PloS one 2018 01 0513(1) e0190649 doi 10.1371/journal.pone.0190649
Febrile infants younger than 3 months old present a diagnostic dilemma to the emergency physician. We aim to describe a large population of febrile infants less than 3 months old presenting to a pediatric emergency department (ED) and to assess the performance of current heart rate guidelines in the prediction of serious infections (SI).
MATERIALS AND METHODS
We performed a retrospective review of febrile infants younger than 3 months old, between March 2015 and Feb 2016, in a large tertiary pediatric ED. We documented the primary outcome of SI for each infant, as well as the clinical findings, vital signs, and Severity Index Score (SIS). We assessed the performance of the Paediatric Canadian Triage and Acuity Scale (PaedCTAS), Advanced Pediatric Life Support (APLS) guidelines and Fleming normal reference values, using sensitivity, specificity, positive predictive value (PPV), negative predictive value (NPV) and area under receiver operating characteristics curve (AUC).
1057 infants were analyzed, with 326 (30.6%) infants diagnosed with SI. High temperature, tachycardia, and low SIS score were significantly associated with SI. Item analysis showed that the SIS performance was driven by the presence of mottling (p = 0.003) and high temperature (p<0.001). The APLS guideline had the highest sensitivity (66.0%, 95% CI 60.5-71.1%), NPV (73.3%, 95% CI 69.7-76.5%) and AUC (0.538), while the PaedCTAS (2 standard deviation from normal) had the highest specificity (98.5%, 95% CI 97.3-99.3%) and PPV (55.2%, 95% CI 32.7-71.0%). CONCLUSIONS
Current guidelines on infantile heart rates have a variable performance.
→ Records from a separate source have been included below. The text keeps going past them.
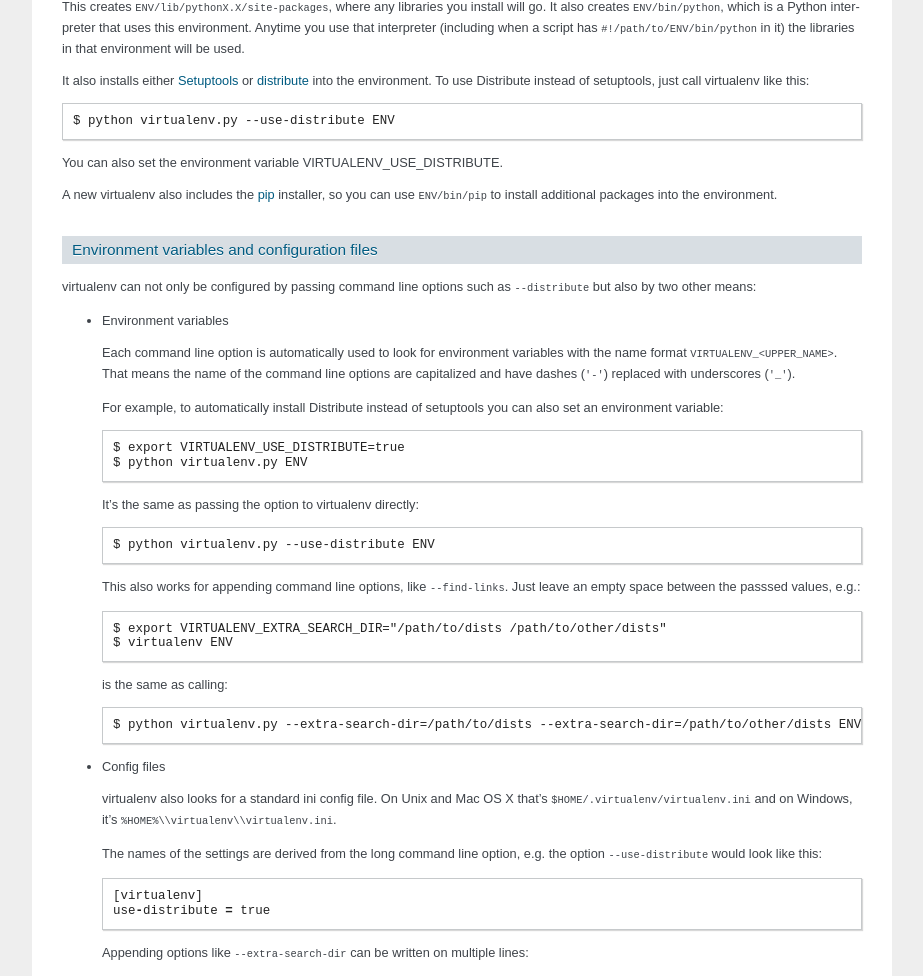
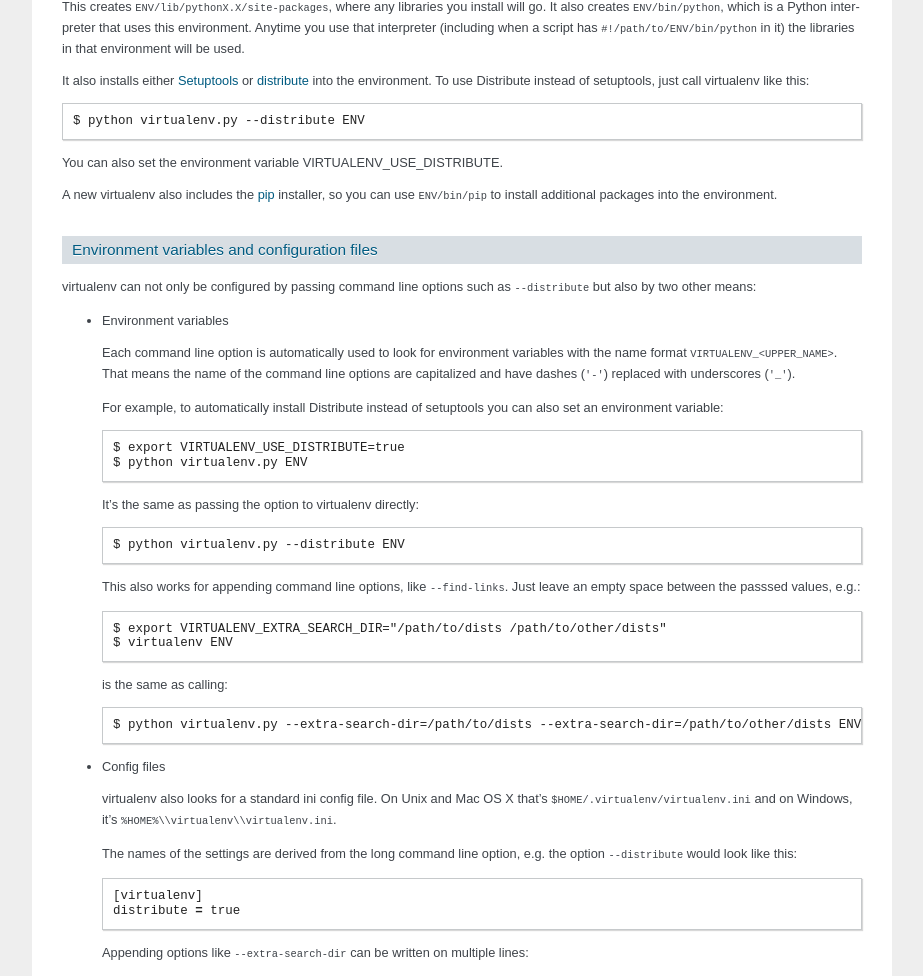
Before and after one commit to pypa/virtualenv, a Sphinx documentation site: the page built from docs/index.txt, in a window 1280 px wide and 1400 px high, scrolled down 1129 px. Shown: the part 146-1122 px from the top of the window, without its empty margins (198-1121 px from the left). Built offline with Sphinx 7.4.7, drawn with Linux system fonts in a browser that asks for light colours.

Commit message:
Removed duplicate --use-distribute option again since `--distribute` is good enough.

```diff
--- a/docs/index.txt
+++ b/docs/index.txt
@@ -81,7 +81,7 @@ It also installs either `Setuptools
 <http://pypi.python.org/pypi/distribute>`_ into the environment. To use
 Distribute instead of setuptools, just call virtualenv like this::
 
-    $ python virtualenv.py --use-distribute ENV
+    $ python virtualenv.py --distribute ENV
 
 You can also set the environment variable VIRTUALENV_USE_DISTRIBUTE.
 
@@ -110,7 +110,7 @@ virtualenv can not only be configured by passing command line options such as
 
   It's the same as passing the option to virtualenv directly::
 
-      $ python virtualenv.py --use-distribute ENV
+      $ python virtualenv.py --distribute ENV
 
   This also works for appending command line options, like ``--find-links``.
   Just leave an empty space between the passsed values, e.g.::
@@ -129,10 +129,10 @@ virtualenv can not only be configured by passing command line options such as
   ``%HOME%\\virtualenv\\virtualenv.ini``.
 
   The names of the settings are derived from the long command line option,
-  e.g. the option ``--use-distribute`` would look like this::
+  e.g. the option ``--distribute`` would look like this::
 
       [virtualenv]
-      use-distribute = true
+      distribute = true
 
   Appending options like ``--extra-search-dir`` can be written on multiple
   lines::
```
Also changed, not shown: virtualenv.py (+5 -3 lines).
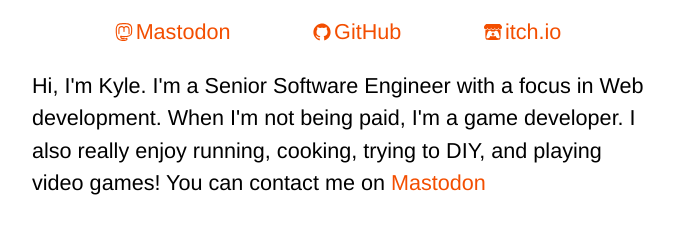
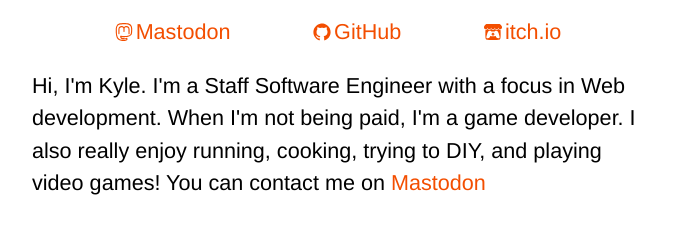
Before and after one commit to A-Sandwich/portfolio-nextjs, a Next.js app: page / in a window 1280 px wide. Shown: the part 272-517 px from the top of the page, without its empty margins (302-976 px from the left). Built offline with nearby package versions, Linux system fonts and the light colour scheme.

Commit message:
Update index.js
Changed title

```diff
--- a/pages/index.js
+++ b/pages/index.js
@@ -62,7 +62,7 @@
               alt="itch.io logo"
             />itch.io</Link>
         </div>
-        <p>Hi, I'm Kyle. I'm a Senior Software Engineer with a focus in Web development. When I'm not being paid, I'm a game developer. I also really enjoy running, cooking, trying to DIY, and playing video games!
+        <p>Hi, I'm Kyle. I'm a Staff Software Engineer with a focus in Web development. When I'm not being paid, I'm a game developer. I also really enjoy running, cooking, trying to DIY, and playing video games!
           You can contact me on <Link target="_blank" href="https://mastodon.gamedev.place/@A_Sandwich">Mastodon</Link>
         </p>
       </section>
```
In our study, the APLS heart rate guidelines performed with the highest sensitivity, but no individual guideline predicted for SIs satisfactorily.